The Arduino Uno has a built-in USB-to-RS232 serial interface so you can both upload sketches and run Serial Monitor as a feedback/troubleshooting tool.


Your breadboard ATmega328P does not have a separate chip for such, so we use a USB/FTDI device to communicate from the PC's serial communication program (I like Tera Term v4.1) to the ATmega328P microcontroller.

As per the Make book, you connect the USB/FTDI TX port to the ATmega328P's RX port, and then the former's RX port to the latter's TX port. 5v and GND help, too.


The USB/FTDI will try to power both your Arduino UNO and your breadboard ATmega328P in addition to itself. It will do so for a while before it burns out. (Ask anyone that has worked with serial boards.) Check periodically that both USB cables (USB/FTDI and Uno) are plugged into your USB hub.

Once you have loaded the ArduinoISP sketch (File|Examples|11.ArduinoISP|ArduinoISP), set the board to "Arduino Uno" under "Tools|Board", and set the "Tools|Programmer" setting to the default of "AVRISP mkII", you can upload the "ArduinoISP.ino" sketch to the Uno. Afterwards you will need to change the Programmer to "Arduino as ISP" to burn any sketches onto the ATmega328P on the breadboard via the Uno acting as a programmer.

Note that you will need to insert a 10uF electrolytic cap into GND and RESET on the UNO, with the negative side of the cap pointed at GND. This device is only inserted after the Uno has been programmed as ISP Programmer. Even though we will be using WinAVR to flash the ATmega328P on the breadboard via the Uno instead of the Arduino IDE, the Uno still needs to remain in the ISP Programmer mode with the cap installed.

You will notice a gray jumper and an orange jumper connecting GND and 5v between the Uno and your lab breadboard system. This will allow your Uno to power the breadboard circuits.

In the adjacent photo you can see the ATmega328P with its 16MHz oscillator/crystal on pins 9 & 10. At the top of the breadboard are 8 LED/resistor combos, of which only 6 can be used on PORTB because we're using an external crystal/oscillator.

To the right you can see a momentary tactile switch.

In the bottom center is a buzzer board instead of a small speaker I'm using for the Chapter 5 serialOrgan.c lab.

Breadboards and jumper wires. Here are my recommendations: http://zed80.com/Z80-RETRO/Resources/Parts/Z80_Parts.htm


The adjacent pinout image shows the 6 or 8 pins of PORTB, 6 or 7 pins of PORTC, and the 8 pins of PORTD.

PORTB pins 6 and 7 are unavailable on the ATmega328P if you are using a 16MHz crystal in those locations.



The adjacent pinout image shows the additional functions of the ATmega328P that have been exploited by the Arduino IDE.

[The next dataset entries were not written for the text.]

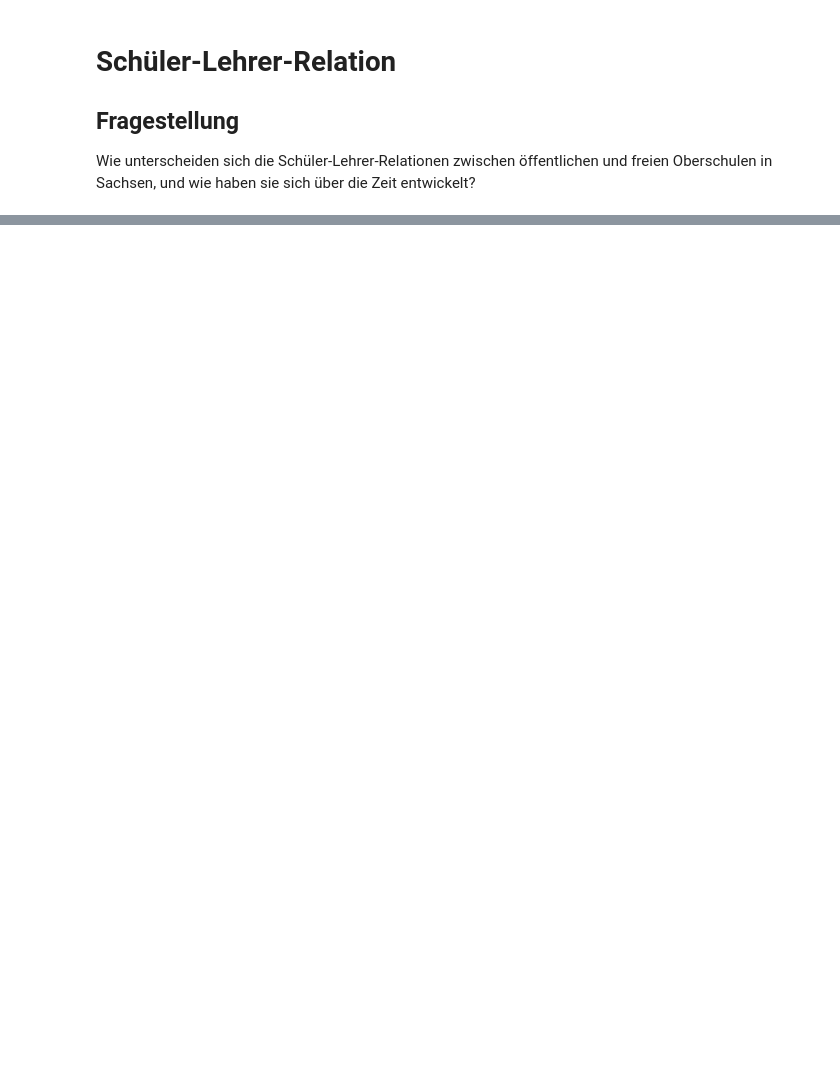
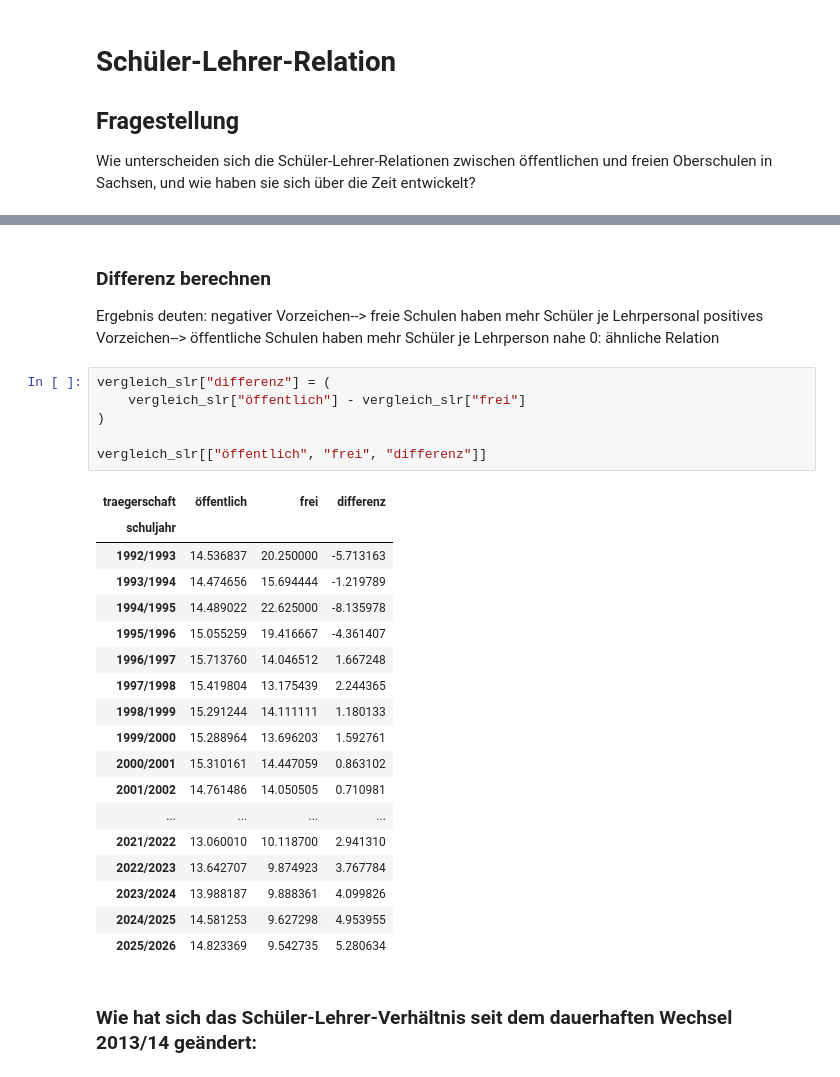
Before and after one commit to AndreR819/PortfolioProjekt, a Jupyter notebook: notebooks/04_schueler_lehrer_relation.ipynb, the cells around one changed output, grey strips where cells are left out. Cells and saved outputs as stored; diff of their text form; blank space fills up the shorter version.

```diff
--- a/notebooks/04_schueler_lehrer_relation.ipynb
+++ b/notebooks/04_schueler_lehrer_relation.ipynb
@@ -72,0 +118,33 @@ print(df_schueler_lehrer["schuljahr"].iloc[-1])
+# %% [markdown]
+### Differenz berechnen
+Ergebnis deuten:
+negativer Vorzeichen--> freie Schulen haben mehr Schüler je Lehrpersonal
+positives Vorzeichen--> öffentliche Schulen haben mehr Schüler je Lehrperson
+nahe 0: ähnliche Relation
+# %%
+vergleich_slr["differenz"] = (
+    vergleich_slr["öffentlich"] - vergleich_slr["frei"]
+)
+
+vergleich_slr[["öffentlich", "frei", "differenz"]]
+# %% [output]
+| traegerschaft | öffentlich | frei | differenz |
+| schuljahr |  |  |  |
+| 1992/1993 | 14.536837 | 20.250000 | -5.713163 |
+| 1993/1994 | 14.474656 | 15.694444 | -1.219789 |
+| 1994/1995 | 14.489022 | 22.625000 | -8.135978 |
+| 1995/1996 | 15.055259 | 19.416667 | -4.361407 |
+| 1996/1997 | 15.713760 | 14.046512 | 1.667248 |
+| 1997/1998 | 15.419804 | 13.175439 | 2.244365 |
+| 1998/1999 | 15.291244 | 14.111111 | 1.180133 |
+| 1999/2000 | 15.288964 | 13.696203 | 1.592761 |
+| 2000/2001 | 15.310161 | 14.447059 | 0.863102 |
+| 2001/2002 | 14.761486 | 14.050505 | 0.710981 |
+| ... | ... | ... | ... |
+| 2021/2022 | 13.060010 | 10.118700 | 2.941310 |
+| 2022/2023 | 13.642707 | 9.874923 | 3.767784 |
+| 2023/2024 | 13.988187 | 9.888361 | 4.099826 |
+| 2024/2025 | 14.581253 | 9.627298 | 4.953955 |
+| 2025/2026 | 14.823369 | 9.542735 | 5.280634 |
+# %% [markdown]
+### Wie hat sich das Schüler-Lehrer-Verhältnis seit dem dauerhaften Wechsel 2013/14 geändert:
```
Also changed, not shown: parts of 34 cells of this notebook.
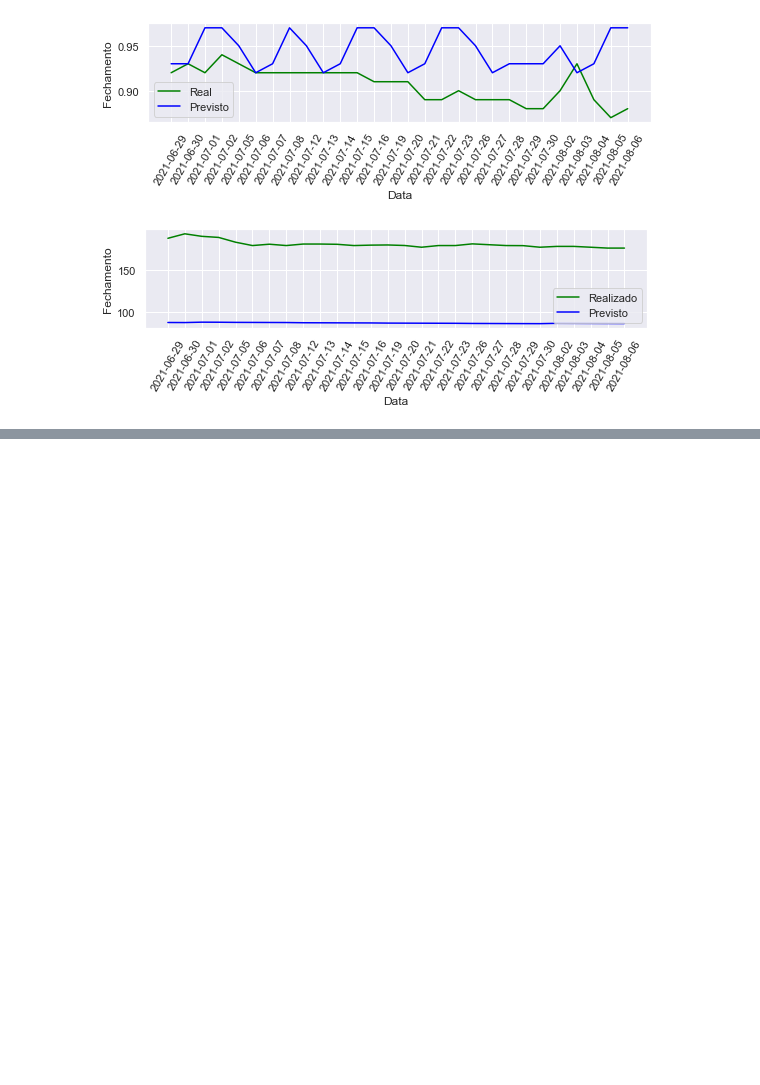
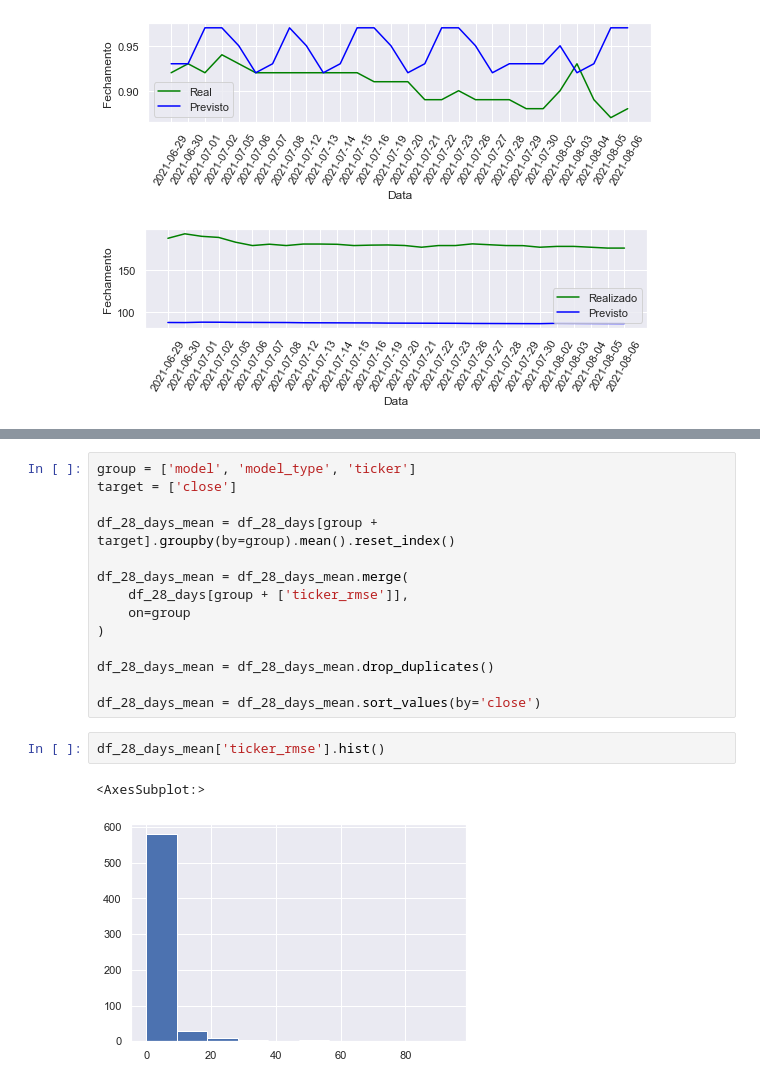
Before and after one commit to brunno-oliveira/b3-invest, a Jupyter notebook: notebook/plot_resultados.ipynb, the cells around one changed output, grey strips where cells are left out. Drawn from its saved outputs; the diff is of its cells as text; blank space fills up the shorter version.

Commit message:
plot resultados

```diff
--- a/notebook/experimento_experiments.ipynb
+++ b/notebook/plot_resultados.ipynb
@@ -342,0 +326,19 @@ fig.savefig(
+# %%
+group = ['model', 'model_type', 'ticker']
+target = ['close']
+
+df_28_days_mean = df_28_days[group + target].groupby(by=group).mean().reset_index()
+
+df_28_days_mean = df_28_days_mean.merge(
+    df_28_days[group + ['ticker_rmse']],
+    on=group
+)
+
+df_28_days_mean = df_28_days_mean.drop_duplicates()
+
+df_28_days_mean = df_28_days_mean.sort_values(by='close')
+# %%
+df_28_days_mean['ticker_rmse'].hist()
+# %% [output]
+<AxesSubplot:>
+[figure, added]
```
Also changed, not shown: parts of 17 cells of this notebook, 1 other file.
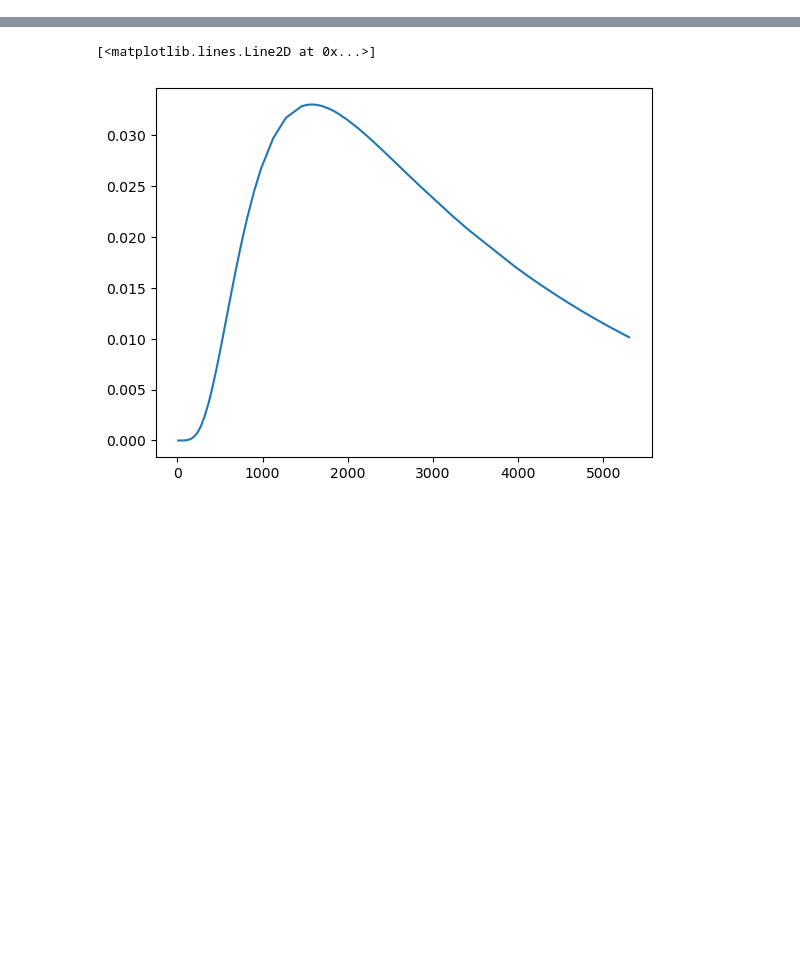
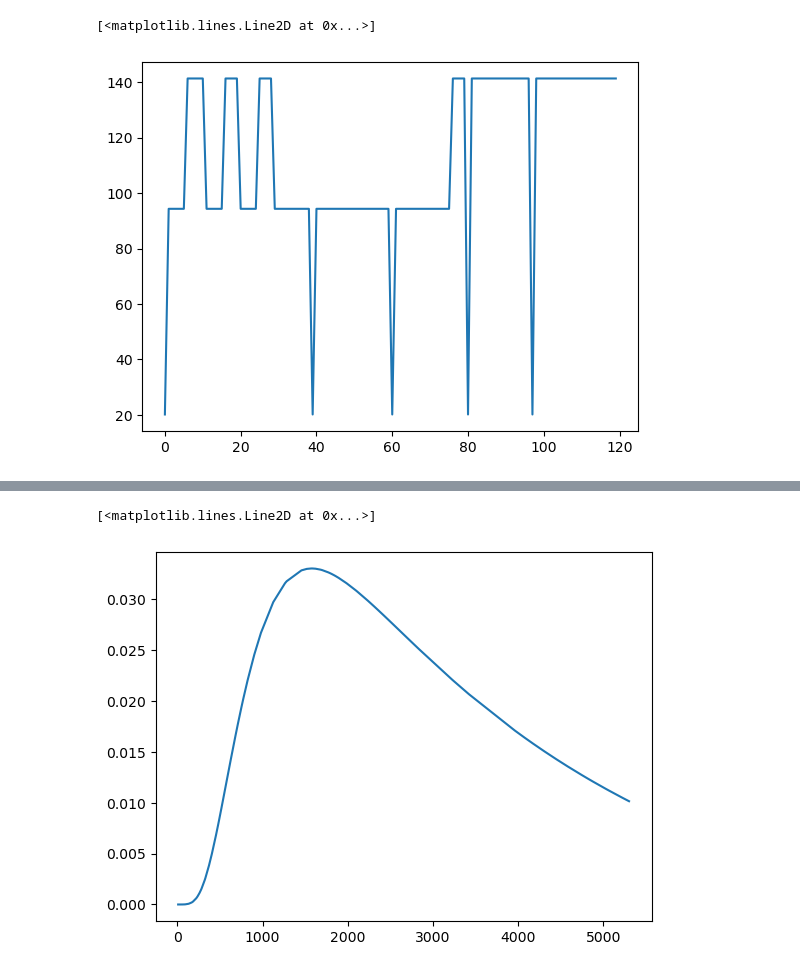
Before and after one commit to mackelab/dmri, a Jupyter notebook: notebooks/dmri_simulators.ipynb, the cells around one changed output, grey strips where cells are left out. Drawn from its saved outputs; the diff is of its cells as text; code cells hidden in the pictures; blank space fills up the shorter version.

```diff
--- a/notebooks/dmri_simulators.ipynb
+++ b/notebooks/dmri_simulators.ipynb
@@ -47,2 +48,7 @@ Array([ 20.11457928,  94.32106769,  94.32106769,  94.32106769,
+# %%
+plt.plot(acq.qvals)
+# %% [output]
+[<matplotlib.lines.Line2D at 0x...>]
+[figure, added]
 # %%
 from dmri.simulators.multi_compartment import SSFPBall3StickSharedDiffusivity, Ball3StickSharedDiffusivity
```
Also changed, not shown: parts of 5 cells of this notebook, 8 other files.
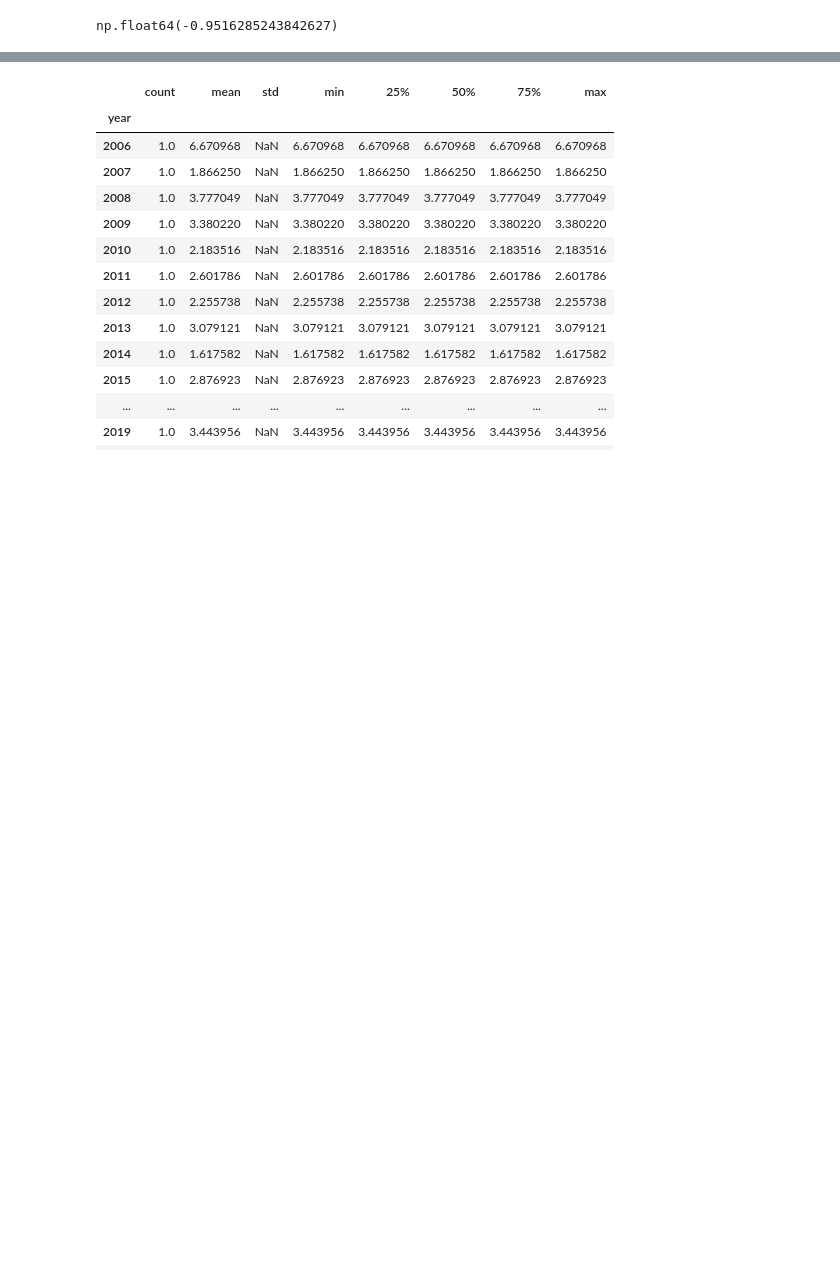
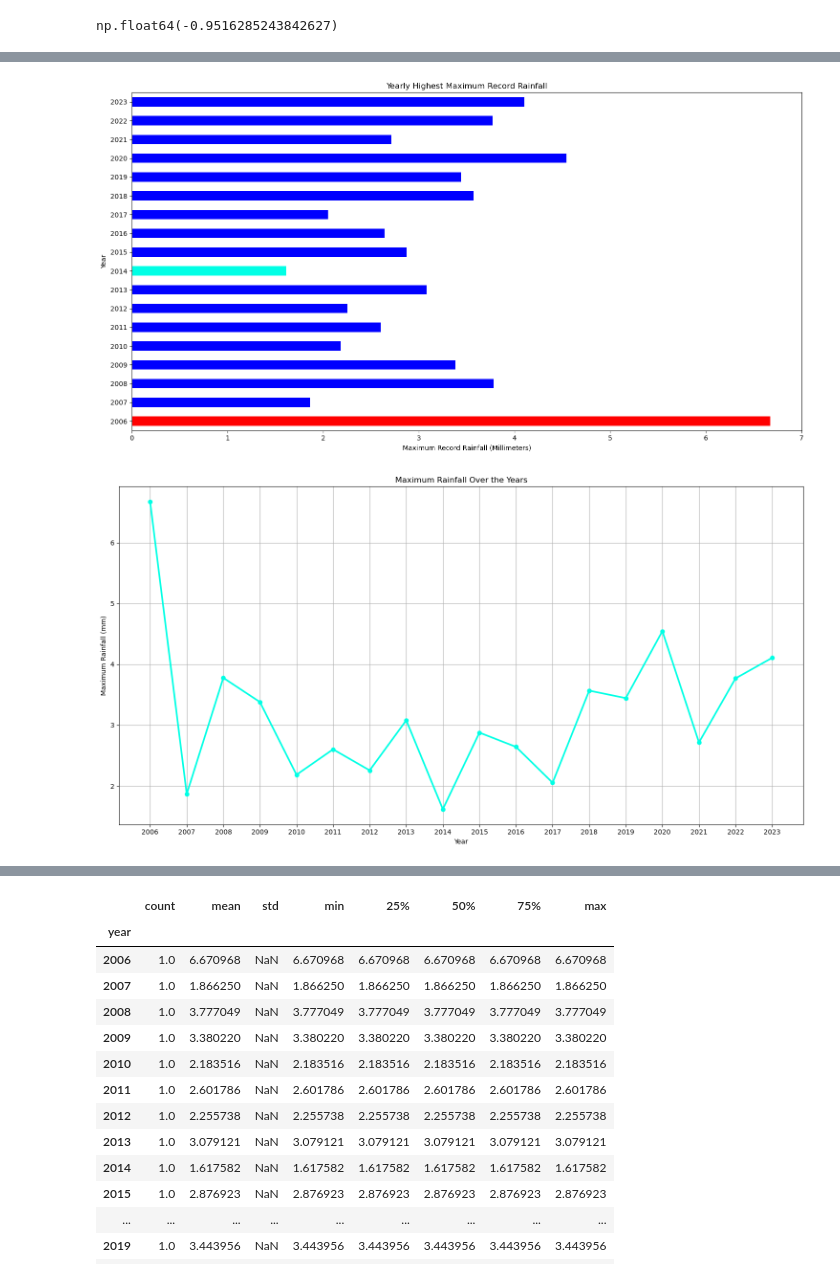
Before and after one commit to jesseniadia/Minas-Gerais-EDA, a Jupyter notebook: notebooks/explore_weather.ipynb, the cells around one changed output, grey strips where cells are left out. Drawn from its saved outputs; the diff is of its cells as text; code cells hidden in the pictures; blank space fills up the shorter version.

```diff
--- a/notebooks/explore_weather.ipynb
+++ b/notebooks/explore_weather.ipynb
@@ -289,0 +479,3 @@ plt.tight_layout()
+# %%
+r = weather.index.astype(int).to_series().corr(weather["wind_avg"])  # Pearson correlation coefficient
+print(f"Pearson's r: {r:.2f}")  # Output indicates trend direction and strength
@@ -305,0 +488,77 @@ plt.tight_layout()
+# %%
+# TODO: year with highest maximum record rainfall
+
+# bar chart
+rain = weather.groupby("year")["rain_max"].max()
+max_val = rain.max()
+min_val = rain.min()
+
+
+rain.plot(
+    kind="barh",
+    figsize=(15, 8),
+    color=[
+        'red' if r == max_val else
+        '#00FFE5' if r == min_val else
+        'blue'
+        for r in rain
+    ]
+)
+plt.xlabel("Maximum Record Rainfall (Millimeters)")
+plt.ylabel("Year")
+plt.title("Yearly Highest Maximum Record Rainfall")
+plt.tight_layout()
+plt.show()
+
+# Line Graph
+rain = weather.groupby("year")["rain_max"].max()
+
+plt.figure(figsize=(15, 8))
+plt.plot(rain.index.astype(int), rain.values, marker='o', color='#00FFE5', linewidth=2.5)
+plt.title("Maximum Rainfall Over the Years")
+plt.xlabel("Year")
+plt.ylabel("Maximum Rainfall (mm)")
+plt.xticks(rain.index.astype(int))
+plt.grid(True)
+plt.tight_layout()
+plt.show()
+
+# Scatter Plot - Inttensity Indicator
+plt.figure(figsize=(16.5, 8))
+plt.scatter(
+    weather["year"],
+    weather["rain_max"],
+    c=weather["rain_max"],
+    cmap="turbo",
+    s=120,
+    edgecolor="black"
+)
+plt.xticks(ticks=weather["year"].astype(int), rotation=45)
+plt.title("Maximum Rainfall Over the Years")
+plt.xlabel("Year")
+plt.ylabel("Maximum Rainfall (mm)")
+plt.colorbar(label="Rainfall Intensity (mm)")
+plt.tight_layout()
+plt.show()
+
+# scatter plot with trend line
+plt.figure(figsize=(15, 8))
+sns.scatterplot(data=weather, x="year", y="rain_max", s=100, color="#00FFE5")  # neon teal points
+sns.regplot(
+    data=weather,
+    x="year",
+    y="rain_max",
+    scatter=False,
+    color="red",
+    line_kws={"linewidth": 2, "linestyle": "--"}
+)
+plt.title("Trend of Maximum Rainfall in Minas Gerais (2006–2023)", fontsize=16)
+plt.xlabel("Year", fontsize=14)
+plt.ylabel("Maximum Daily Rainfall (mm)", fontsize=14)
+plt.xticks(ticks=weather["year"].astype(int), rotation=45)
+plt.grid(False)  # Disable grid lines
+plt.tight_layout()
+plt.show()
+# %% [output]
+[figure, added]
+[figure, added]
```
Also changed, not shown: parts of 82 cells of this notebook, 2 other files.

The Legend in the upper left corner can be very helpful.

PORTD is the only port that contains 8 usable pins except that pins 2 and 3 are used by the USB/FTDI device to communicate with the ATmega328P, hence the reason the book's author went with PORTB.



The adjacent diagram shows the 8 pins that comprise PORTD, the DDRD data direction register that defines the pins as input (0) or output (1), and the individual PINs that can be read. Setting a binary 1 on every pin in PORTx will turn on the Pull-up resistor function (for every pin) which will stop the pins from floating between GND and VCC. This is important if they are to be used as inputs. See page 45 of Get Going with AVR.

All pins example: "PORTD = 11111111;"  or  "PORTD = 0xFF;".

One pin example: "PORTB |= (1<<2);" for pin PB2.

NEW                    OLD


Serial port USART0 block diagram for Chapter 5 Serial I/O.

The USART has to be initialized before any communication can take place. The initialization process normally

consists of setting the baud rate, setting frame format and enabling the Transmitter and Receiver. See page 185 of the new (2020) datasheet.


Page 179/180 of 2020 ATmega328PU datasheet

Page 144 of 2015 ATmega328P datasheet

Tag: Make: AVR Programming